During the 1980s, a number of British filmmaking collectives sought to combine avant-garde practices with the emerging field of postcolonial analysis. 1 Drawing influence from Latin America, Asia and Africa, the work of groups such as Ceddo, Sankofa and Retake in the 1970s represented a break from the more avantgarde wing of British art cinema that was, by and large, dominated by structuralism, materialism and an onus on form. Their work was consciously political and deeply rooted within the communities the film-makers sprang from. The
, which had been established earlier
Engendering an avant-garde
through the creation of and subsequent writing about Wall’s conceptual artwork

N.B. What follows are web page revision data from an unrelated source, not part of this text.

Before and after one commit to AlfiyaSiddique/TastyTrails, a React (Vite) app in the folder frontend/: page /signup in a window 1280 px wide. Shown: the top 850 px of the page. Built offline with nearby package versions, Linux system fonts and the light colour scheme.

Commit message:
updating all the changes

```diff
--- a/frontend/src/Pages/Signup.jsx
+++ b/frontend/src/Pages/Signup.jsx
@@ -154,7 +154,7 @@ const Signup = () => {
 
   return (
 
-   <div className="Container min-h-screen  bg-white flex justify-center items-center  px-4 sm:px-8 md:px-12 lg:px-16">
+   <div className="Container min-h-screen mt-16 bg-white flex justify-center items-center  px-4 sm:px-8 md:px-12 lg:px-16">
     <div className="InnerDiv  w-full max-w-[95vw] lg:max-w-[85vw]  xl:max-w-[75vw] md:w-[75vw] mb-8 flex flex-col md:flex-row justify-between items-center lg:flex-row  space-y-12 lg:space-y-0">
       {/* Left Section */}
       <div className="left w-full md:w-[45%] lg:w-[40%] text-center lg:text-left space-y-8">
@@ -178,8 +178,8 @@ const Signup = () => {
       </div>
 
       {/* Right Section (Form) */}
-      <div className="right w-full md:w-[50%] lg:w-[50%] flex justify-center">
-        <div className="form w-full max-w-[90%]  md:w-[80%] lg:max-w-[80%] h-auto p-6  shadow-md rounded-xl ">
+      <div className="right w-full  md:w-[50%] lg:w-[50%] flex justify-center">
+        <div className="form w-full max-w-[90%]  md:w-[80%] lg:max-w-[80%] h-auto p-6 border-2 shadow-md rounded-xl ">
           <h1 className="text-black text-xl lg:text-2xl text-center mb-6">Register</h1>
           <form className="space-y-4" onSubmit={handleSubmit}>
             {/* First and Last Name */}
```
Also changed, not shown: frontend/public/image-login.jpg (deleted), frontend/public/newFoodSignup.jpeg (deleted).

Landscape Manual. Positively influenced by precedents set by American conceptual artists Ed Ruscha, Robert Smithson, and Dan Graham, and negatively
inspired by British Columbia’s long history of Expressionist landscape painting,
young artists favoured commercial and industrial scenes that amplified the
alienation of the subject within Capitalism. On the other side of the wall, hung
facing the interior of the gallery
Soviet montage and the American cinematic avant-garde
Kino in America:
Soviet montage and the
American cinematic avant-garde
Alongside the radical Constructivism of the New Playwrights Theatre, the
Americanavant-garde’s most sympathetic engagement with Soviet revolutionary culture was in cinema. If the innovations of Vsevolod Meyerhold’s
Constructivist theatre stimulated the NPT, then the development of cinematic
montage by his protégé Sergei Eisenstein, alongside Lev Kuleshov, Dziga
Vertov, Vsevolod Pudovkin, and Alexander Dovzhenko, had an analogous
impact upon Americanavant-garde cinema. The Soviet film
engaged – past.
The houses in Ruins can also be viewed as commodities, as serial boxes
laid across the hill in a grid, like Donald Judd and Sol Lewitt’s numerous
minimalist sculptures of similar forms from the same time period. Ruins was
Engendering an avant-garde
N.E. Thing Co., Ruins, 1968 (reassembled 1990), Cibachrome
transparency, lightbox, 40.6 × 50.8 × 12.7 cm. Photo: Robert Bos.
completed after Dan Graham’s project Homes for America (Figure 8) appeared
in Arts Magazine and is indebted to its precedent.10 Both Jeff Wall and Ian